By: Afshan Subohi
A democratic Pakistan can certainly better cater to the nutritional needs of its citizens. “No famine has ever taken place in the history of the world in a functioning democracy,” wrote Amartya Sen, an economist and a Nobel Laureate.
Pakistan is blessed with cultivable land and a sizeable peasant population. The information explosion and ease of connectivity have instilled high economic aspirations in the rural populace.
But if the implementation effort of successive governments has tapped only half the potential of the agriculture sector, is it perhaps the lack of a cohesive policy?
Three decades ago the Agriculture Commission of Pakistan, in a report, blamed the underlying rural power structure, which wields disproportional representation in the federal and provincial assemblies, for the underperformance of the sector.
Abusing the decisive power vested in the state to manage the economy these elements, it was found, colluded to evade taxes and divert subsidies and concessional bank credits to serve its narrow interests.
The expert’s report, however, overlooked the growing role and influences of the reckless trading community; particularly those involved in import and marketing of seeds, pesticides and livestock.
The National Food Security Policy, launched by the PML-N government last May, two days before its term ended, recognises food security as a key challenge.
It did not draw on the findings of the Agriculture Commission Report. Instead, it attributed the slow pace of agriculture development and lack of food security to the following: high population growth, rapid urbanisation, low purchasing power, high price fluctuations, erratic food production and inefficient food distribution systems.
The policy hinted at power dynamics when it stated that the benefits of whatever agriculture growth has been achieved have not been equitably shared in the rural economy. For some reason the said policy document clubbed wheat, a key crop in context of food security, with water intensive rice and sugar cane. It stated that the latter two have been given ‘more attention’ in the previous related policies.
Ignoring the key factor — the political clout of the self-serving landed aristocracy — it listed slow technological innovation, problems with the quality, quantity and timeliness of input supply, inadequate extension services and technology transfer as factors responsible for the situation. As the share of urban-based manufacturing and the services sector expanded, to around 80.5pc of GDP collectively, the share of the agriculture sector in GDP narrowed by almost half; to 19.5pc in 2018 from close to 40pc in the mid-1960s.
The hold of the landed elite might be loosening owing to growing economic strength in urban areas. But, so far, they have managed to guard and promote their interests using political structures and by blocking any move in the federal and provincial assemblies that may hurt them.
As the country adopted market-based policies of deregulation, privatisation and liberalisation in the 1990s, the landed elite expanded its commercial interests in companies in the agriculture input market.
In a water scarce country, the story of the sugar industry’s growth and expansion in the water-intensive sugar cane crop, and the subsidy managed for its market disposal, is a classic case that sheds light on the mindset and machinations employed by this class.

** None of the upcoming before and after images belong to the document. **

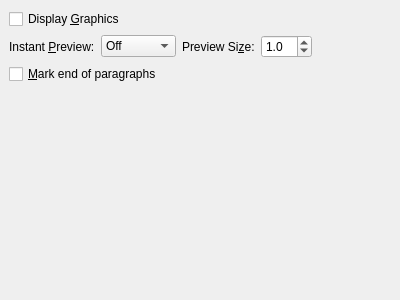
Above: src/frontends/qt4/ui/PrefDisplayUi.ui from cburschka/lyx before the change. Below: the same form after it.
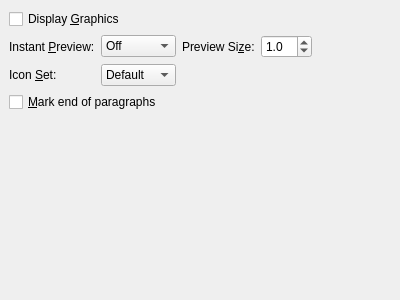
That is the form after the change.

Patch:
```diff
--- a/src/frontends/qt4/ui/PrefDisplayUi.ui
+++ b/src/frontends/qt4/ui/PrefDisplayUi.ui
@@ -108,7 +108,41 @@
      </property>
     </widget>
    </item>
-   <item row="2" column="0" colspan="2" >
+   <item row="2" column="0" >
+    <widget class="QLabel" name="iconSetLA" >
+     <property name="text" >
+      <string>Icon &amp;Set:</string>
+     </property>
+     <property name="buddy" >
+      <cstring>iconSetCO</cstring>
+     </property>
+    </widget>
+   </item>
+   <item row="2" column="1" >
+    <widget class="QComboBox" name="iconSetCO" >
+     <property name="toolTip" >
+      <string>The icon set to use. Warning: size of icons may be wrong
+until you save the preferences, restart LyX and choose
+"Normal-sized icons" from the toolbar menu.</string>
+     </property>
+     <item>
+      <property name="text" >
+       <string>Default</string>
+      </property>
+     </item>
+     <item>
+      <property name="text" >
+       <string>Liber</string>
+      </property>
+     </item>
+     <item>
+      <property name="text" >
+       <string>Oxygen</string>
+      </property>
+     </item>
+    </widget>
+   </item>
+   <item row="3" column="0" colspan="2" >
     <widget class="QCheckBox" name="paragraphMarkerCB" >
      <property name="toolTip" >
       <string>Mark end of paragraphs on screen with a pilcrow character.</string>
@@ -118,7 +152,7 @@
      </property>
     </widget>
    </item>
-   <item row="3" column="0" >
+   <item row="4" column="0" >
     <spacer>
      <property name="orientation" >
       <enum>Qt::Vertical</enum>
```
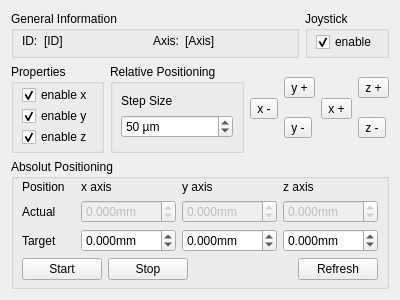
Old version of the form UhlRegister/dockWidgetUhl.ui in the repository itom-project/plugins.
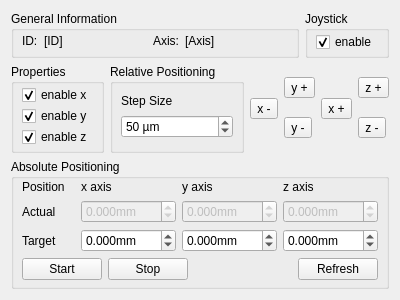
New version of the form.

Patch:
```diff
--- a/UhlRegister/dockWidgetUhl.ui
+++ b/UhlRegister/dockWidgetUhl.ui
@@ -336,7 +336,7 @@
       </sizepolicy>
      </property>
      <property name="title">
-      <string>Absolut Positioning</string>
+      <string>Absolute Positioning</string>
      </property>
      <layout class="QGridLayout" name="gridLayout_5">
       <property name="leftMargin">
```
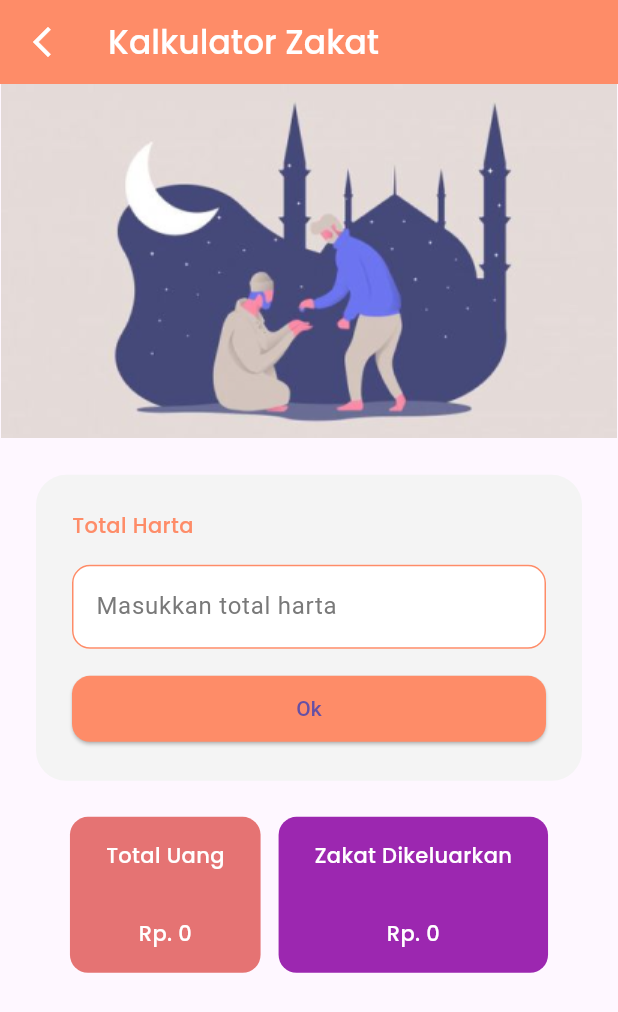
After one commit to FaishalFaiz/Bittaqwa-Islamic-Dashboard-App, a Flutter app: the ZakatScreen screen opened by its route, on a phone screen of 412 x 824 dp. The commit adds this screen. Shown: the top 1012 px of the screen. Run offline on Flutter 3.47's test engine with Material 3 defaults, Android fonts, the phone set to English and light mode, and no system bars.

Commit message:
Zakat Screen UI

```diff
--- a/lib/main.dart
+++ b/lib/main.dart
@@ -1,4 +1,5 @@
 import 'package:bitaqwa_app/presentation/screen/doa_screen.dart';
+import 'package:bitaqwa_app/presentation/screen/zakat_screen.dart';
 import 'package:flutter/material.dart';
 
 import 'presentation/screen/dashboard.dart';
@@ -17,6 +18,7 @@ class MyApp extends StatelessWidget {
       routes: {
         '/': (context) => Dashboard(),
         '/doa': (context) => DoaScreen(),
+        '/zakat': (context) => ZakatScreen(),
       },
     );
   }
--- a/lib/presentation/screen/dashboard.dart
+++ b/lib/presentation/screen/dashboard.dart
@@ -112,7 +112,11 @@ class Dashboard extends StatelessWidget {
               SizedBox(
                 width: 12,
               ),
-              Column(
+              GestureDetector(
+                onTap: () {
+                  Navigator.pushNamed(context, '/zakat');
+                },
+                child: Column(
                   children: [
                     Image.asset("assets/images/ic_menu_zakat.png"),
                     Text("Zakat",
@@ -122,6 +126,7 @@ class Dashboard extends StatelessWidget {
                           color: ColorApp.white,
                         )),
                   ],
+                ),
               ),
               SizedBox(
                 width: 12,
--- /dev/null
+++ b/lib/presentation/screen/zakat_screen.dart
@@ -0,0 +1,164 @@
+import 'package:bitaqwa_app/utils/color.dart';
+import 'package:flutter/material.dart';
+
+class ZakatScreen extends StatelessWidget {
+  const ZakatScreen({super.key});
+
+  @override
+  Widget build(BuildContext context) {
+    Widget CardHarta() {
+      return Container(
+        margin: EdgeInsets.all(24),
+        padding: EdgeInsets.all(24),
+        decoration: BoxDecoration(
+          borderRadius: BorderRadius.circular(20),
+          color: ColorApp.grey,
+        ),
+        child: Column(
+          crossAxisAlignment: CrossAxisAlignment.start,
+          children: [
+            Text(
+              "Total Harta",
+              style: TextStyle(
+                color: ColorApp.primary,
+                fontFamily: "PoppinsMedium",
+              ),
+            ),
+            SizedBox(
+              height: 16,
+            ),
+            TextFormField(
+              decoration: InputDecoration(
+                border: OutlineInputBorder(
+                  borderRadius: BorderRadius.circular(12),
+                ),
+                enabledBorder: OutlineInputBorder(
+                  borderRadius: BorderRadius.circular(12),
+                  borderSide: BorderSide(color: ColorApp.primary),
+                ),
+                label: Text("Masukkan total harta"),
+                labelStyle: TextStyle(
+                  color: ColorApp.darkGrey,
+                ),
+                prefix: Text("Rp. "),
+                fillColor: ColorApp.white,
+                filled: true,
+              ),
+            ),
+            SizedBox(height: 16),
+            ElevatedButton(
+              onPressed: () {},
+              child: Text("Ok"),
+              style: ElevatedButton.styleFrom(
+                backgroundColor: ColorApp.primary,
+                shape: RoundedRectangleBorder(
+                  borderRadius: BorderRadius.circular(12),
+                ),
+                minimumSize: Size(double.infinity, 0),
+                padding: EdgeInsets.all(12),
+              ),
+            ),
+          ],
+        ),
+      );
+    }
+
+    Widget CardResult() {
+      return Row(
+        mainAxisAlignment: MainAxisAlignment.center,
+        children: [
+          Container(
+            padding: EdgeInsets.symmetric(
+              horizontal: 24,
+              vertical: 16,
+            ),
+            decoration: BoxDecoration(
+              borderRadius: BorderRadius.circular(12),
+              color: Colors.red[300]!,
+            ),
+            child: Column(
+              children: [
+                Text(
+                  "Total Uang",
+                  style: TextStyle(
+                    fontFamily: "PoppinsMedium",
+                    color: ColorApp.white,
+                  ),
+                ),
+                SizedBox(height: 32),
+                Text(
+                  "Rp. 0",
+                  style: TextStyle(
+                    fontFamily: "PoppinsMedium",
+                    color: ColorApp.white,
+                  ),
+                ),
+              ],
+            ),
+          ),
+          SizedBox(
+            width: 12,
+          ),
+          Container(
+            padding: EdgeInsets.symmetric(
+              horizontal: 24,
+              vertical: 16,
+            ),
+            decoration: BoxDecoration(
+              borderRadius: BorderRadius.circular(12),
+              color: Colors.purple,
+            ),
+            child: Column(
+              children: [
+                Text(
+                  "Zakat Dikeluarkan",
+                  style: TextStyle(
+                    fontFamily: "PoppinsMedium",
+                    color: ColorApp.white,
+                  ),
+                ),
+                SizedBox(height: 32),
+                Text(
+                  "Rp. 0",
+                  style: TextStyle(
+                    fontFamily: "PoppinsMedium",
+                    color: ColorApp.white,
+                  ),
+                ),
+              ],
+            ),
+          ),
+        ],
+      );
+    }
+
+    return Scaffold(
+      appBar: AppBar(
+        backgroundColor: ColorApp.primary,
+        title: Text(
+          "Kalkulator Zakat",
+          style: TextStyle(
+            fontFamily: "PoppinsMedium",
+            color: ColorApp.white,
+          ),
+        ),
+        leading: IconButton(
+          onPressed: () {
+            Navigator.pop(context);
+          },
+          icon: Icon(
+            Icons.arrow_back_ios_new_outlined,
+            color: ColorApp.white,
+          ),
+        ),
+      ),
+      body: ListView(
+        children: [
+          Image.asset("assets/images/bg_header_zakat.png"),
+          CardHarta(),
+          CardResult(),
+        ],
+      ),
+    );
+  }
+}
```
Lines whose indentation alone changed are shown as unchanged.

There is a lack of proper planning that magnifies natural disasters or emergencies as is highlighted by the unusual rainfall and windstorms last week that, farmers fear, have caused ‘irreparable damage’ to the local variety of wheat crops.
The issue of agriculture income tax is another example where the landed elite have been able to prevail under all governments, before and after the 18th Amendment. All the talk of expanding the tax base to improve revenue generation remains just that — talk, when it comes to taxing agriculture income.
This income is not even reported judiciously while businesspersons and petty salaried workers are made to contribute to the national exchequer. The corporate sector in contrast to big farm owners is routinely called on to pay extra, in the form of super taxes, to limit the resource gap.
The role of the influential rural elite in water consumption is yet another area where abuse of power is rampant. The diversion of water to farms owned by politicians and their lackeys is rampant in the southern Sindh. There are several instances where the course of canals have been diverted, or dikes constructed or destroyed, in an attempt to benefit some at the cost of many.
The neglect of the key sector by successive governments — which continues to employ 42pc of the labour force, provides livelihood to 62pc of the population and constitutes 65pc of export earnings — becomes almost criminal when it comes to biosecurity.
The unsupervised commercialisation and audit-free import of seeds, pesticides and livestock is said to be responsible for new crop and livestock diseases. These diseases have compromised the local soil quality and agriculture ecosystem and have a far-reaching, negative, impact on the health of consumers and on export prospects.
There is no dearth of organisations, mostly public but some foreign-funded, active in the sector. According to information available on the website of the federal Ministry of National Food Security and Research, there are 18 fairly big departments manned by several hundred officers and staff.
A stopover at several research and extension service centres during a flying visit across rural Punjab in 2017 depressed the writer. Most of these deserted buildings wore a haunted appearance. Their directors blamed low budgets for the lack of capacity and seemed more focused on survival than in meeting organisational targets.
“Besides the country, it is the grower and the end consumer of commodities who are at the losing end of the agriculture equation in Pakistan,” commented an expert associated with the government.